Admittedly, we received very little response at first.  We were lucky to have a prior relationship with one city to get started, however it wasn’t until we started showing outputs and identifying uncredited points that we started getting interest. We added a handful of communities to the CRS Explorer mapping tool, that was originally developed for the North Carolina coast.

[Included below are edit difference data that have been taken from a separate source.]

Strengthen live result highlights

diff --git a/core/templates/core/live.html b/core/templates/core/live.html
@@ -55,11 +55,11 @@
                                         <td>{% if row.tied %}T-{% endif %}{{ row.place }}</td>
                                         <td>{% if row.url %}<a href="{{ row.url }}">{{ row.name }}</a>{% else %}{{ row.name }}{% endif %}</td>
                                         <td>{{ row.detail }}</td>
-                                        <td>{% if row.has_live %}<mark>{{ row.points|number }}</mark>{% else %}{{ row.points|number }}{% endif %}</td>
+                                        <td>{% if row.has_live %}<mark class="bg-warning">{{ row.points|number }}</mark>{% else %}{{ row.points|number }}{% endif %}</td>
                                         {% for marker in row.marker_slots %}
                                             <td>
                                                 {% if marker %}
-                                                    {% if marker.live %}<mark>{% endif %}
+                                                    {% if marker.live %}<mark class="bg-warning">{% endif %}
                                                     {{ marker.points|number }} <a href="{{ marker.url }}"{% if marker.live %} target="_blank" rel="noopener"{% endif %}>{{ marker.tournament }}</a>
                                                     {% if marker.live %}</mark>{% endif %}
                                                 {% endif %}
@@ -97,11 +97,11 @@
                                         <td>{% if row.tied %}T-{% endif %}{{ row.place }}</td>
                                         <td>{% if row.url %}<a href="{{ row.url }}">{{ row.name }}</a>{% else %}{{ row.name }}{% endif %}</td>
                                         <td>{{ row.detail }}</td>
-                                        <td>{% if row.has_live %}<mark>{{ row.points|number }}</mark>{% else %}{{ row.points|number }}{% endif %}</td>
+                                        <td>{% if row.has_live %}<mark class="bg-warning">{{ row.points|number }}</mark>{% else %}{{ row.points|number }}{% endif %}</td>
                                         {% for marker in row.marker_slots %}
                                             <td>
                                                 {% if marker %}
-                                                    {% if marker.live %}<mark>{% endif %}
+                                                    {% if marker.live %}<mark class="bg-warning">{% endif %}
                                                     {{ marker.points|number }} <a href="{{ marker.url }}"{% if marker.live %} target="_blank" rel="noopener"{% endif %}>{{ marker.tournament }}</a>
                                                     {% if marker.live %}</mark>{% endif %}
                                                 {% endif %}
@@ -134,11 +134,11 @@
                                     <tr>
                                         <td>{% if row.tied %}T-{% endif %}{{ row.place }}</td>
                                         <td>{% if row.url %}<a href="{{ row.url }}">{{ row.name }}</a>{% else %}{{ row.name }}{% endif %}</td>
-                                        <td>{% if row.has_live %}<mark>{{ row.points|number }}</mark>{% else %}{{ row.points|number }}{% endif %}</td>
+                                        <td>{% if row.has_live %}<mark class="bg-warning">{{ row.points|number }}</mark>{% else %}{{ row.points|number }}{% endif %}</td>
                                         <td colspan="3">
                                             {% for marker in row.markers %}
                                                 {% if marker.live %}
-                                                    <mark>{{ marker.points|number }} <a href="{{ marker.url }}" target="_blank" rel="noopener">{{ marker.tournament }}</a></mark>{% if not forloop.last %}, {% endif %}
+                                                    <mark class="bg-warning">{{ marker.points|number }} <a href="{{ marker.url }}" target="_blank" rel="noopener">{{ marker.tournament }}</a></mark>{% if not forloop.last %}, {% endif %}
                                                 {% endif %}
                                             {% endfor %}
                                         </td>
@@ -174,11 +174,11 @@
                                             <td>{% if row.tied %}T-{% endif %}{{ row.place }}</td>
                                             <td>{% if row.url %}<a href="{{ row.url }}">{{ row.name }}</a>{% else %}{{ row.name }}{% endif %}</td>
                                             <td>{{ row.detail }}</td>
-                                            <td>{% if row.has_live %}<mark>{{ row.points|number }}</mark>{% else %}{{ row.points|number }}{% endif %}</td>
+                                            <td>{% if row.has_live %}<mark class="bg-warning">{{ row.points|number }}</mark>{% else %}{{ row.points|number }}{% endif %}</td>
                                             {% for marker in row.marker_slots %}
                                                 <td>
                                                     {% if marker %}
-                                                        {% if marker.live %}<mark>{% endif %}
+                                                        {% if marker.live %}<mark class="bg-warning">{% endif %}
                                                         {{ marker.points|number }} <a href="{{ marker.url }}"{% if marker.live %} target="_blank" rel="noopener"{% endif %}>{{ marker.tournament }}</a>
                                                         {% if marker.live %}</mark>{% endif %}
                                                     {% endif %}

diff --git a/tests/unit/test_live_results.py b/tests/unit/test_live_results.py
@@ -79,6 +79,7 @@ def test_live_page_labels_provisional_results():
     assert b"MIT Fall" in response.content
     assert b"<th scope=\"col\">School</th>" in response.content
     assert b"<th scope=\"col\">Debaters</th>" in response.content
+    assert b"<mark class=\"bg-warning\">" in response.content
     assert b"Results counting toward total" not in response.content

I am happy to say that all the communities that were included in the CRS Explorer tool are now using it and additional communities have expressed interested in being added.  I have also heard from other Land Trusts that they are being contacted by neighboring communities interested in including their protected lands as part of a CRS application.

Do you anticipate this program growing along the Gulf?

I believe that this work is organically expanding into different communities, but it is largely dependent on city staff expertise and experience.  You need to have a municipal partner or advocate that understands the CRS program and the added value that engaging with TNC offers.  In many ways we are adding capacity and expanding community participation.  Currently the Gulf Program is working in Sanibel, Florida, Biloxi, Mississippi, and Rockport, Texas.  There is no reason to prevent us from working in additional communities as long as we have engaged partners.

What’s next for yours and TNC’s work on CRS?

In Mississippi, later this spring TNC and partners will be hosting workshops with the City of Biloxi to develop a “Blueprint” which should identify potential CRS points related to habitat and open space preservation.  I am hoping that this could be an exportable process and model for other neighboring communities.  If we get some interest I’d like to repeat this process in other coast communities.  We also have several communities interested in being added to the CRS Explorer tool.  I’d like to seek funding opportunities to expand the CRS Explorer tool to include these communities.

From my experience engaging in CRS is a process that requires an investment in time to develop the relationships needed to be successful.  I have been fortunate that the Gulf Program has provided me the time and funding needed to engage with Mississippi communities.  What we have been able to do has largely been because we have been physically visible and present whenever the opportunity existed.

Success can build upon itself and spread, but every community needs to be treated individually.